Your reply should be made up of every line in the records below that holds the string "docs".

Structured diff data:
┌──
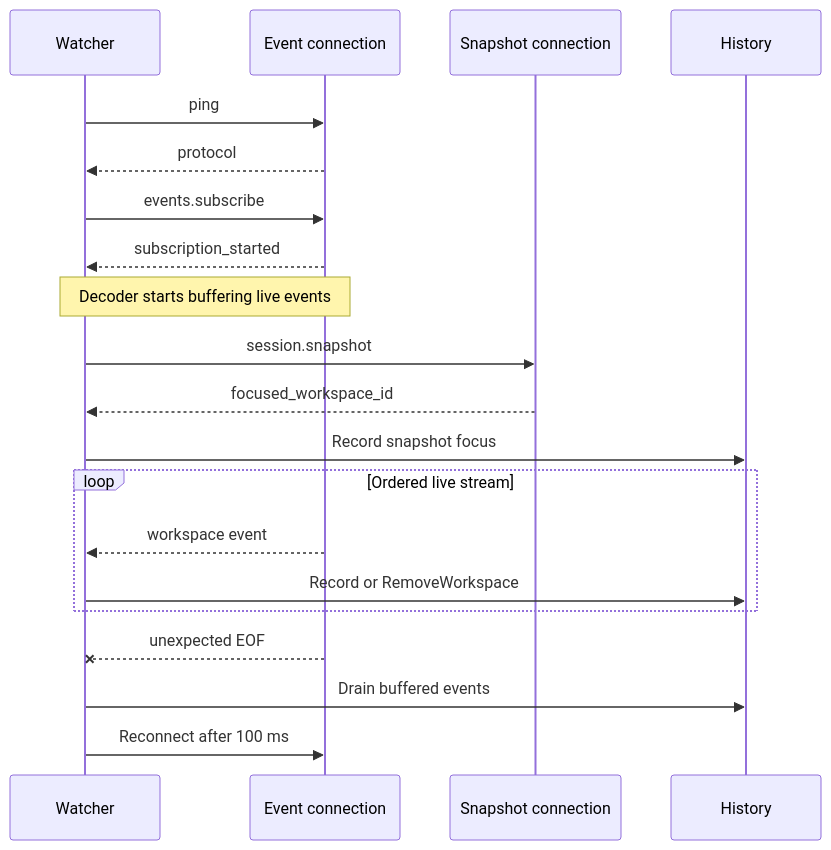
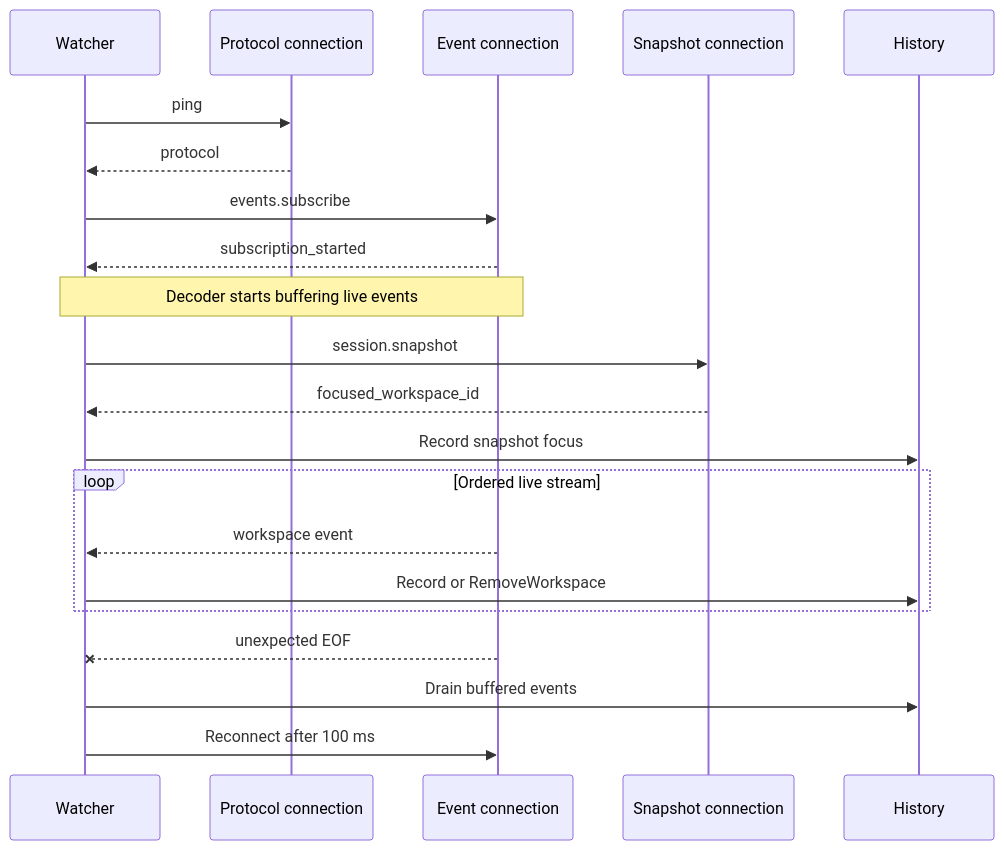
One commit to fullerzz/herdr-plugin-sesh changed the second of 3 diagrams in docs/development/workspace-history.md. Above: the diagram before and after it, drawn with Mermaid. The commit also changed other lines of this file and 5 other files, not shown here.

````diff
--- a/docs/development/workspace-history.md
+++ b/docs/development/workspace-history.md
@@ -87,22 +90,23 @@
 ```mermaid
 sequenceDiagram
     participant W as Watcher
+    participant P as Protocol connection
     participant E as Event connection
     participant S as Snapshot connection
     participant H as History
-    W->>E: ping
-    E-->>W: protocol
+    W->>P: ping
+    P-->>W: protocol
     W->>E: events.subscribe
     E-->>W: subscription_started
     Note over W,E: Decoder starts buffering live events
     W->>S: session.snapshot
     S-->>W: focused_workspace_id
     W->>H: Record snapshot focus
     loop Ordered live stream
         E-->>W: workspace event
         W->>H: Record or RemoveWorkspace
     end
     E--xW: unexpected EOF
     W->>H: Drain buffered events
     W->>E: Reconnect after 100 ms
 ```
````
└──
[Response for this exercise]:
One commit to fullerzz/herdr-plugin-sesh changed the second of 3 diagrams in docs/development/workspace-history.md. Above: the diagram before and after it, drawn with Mermaid. The commit also changed other lines of this file and 5 other files, not shown here.
--- a/docs/development/workspace-history.md
+++ b/docs/development/workspace-history.md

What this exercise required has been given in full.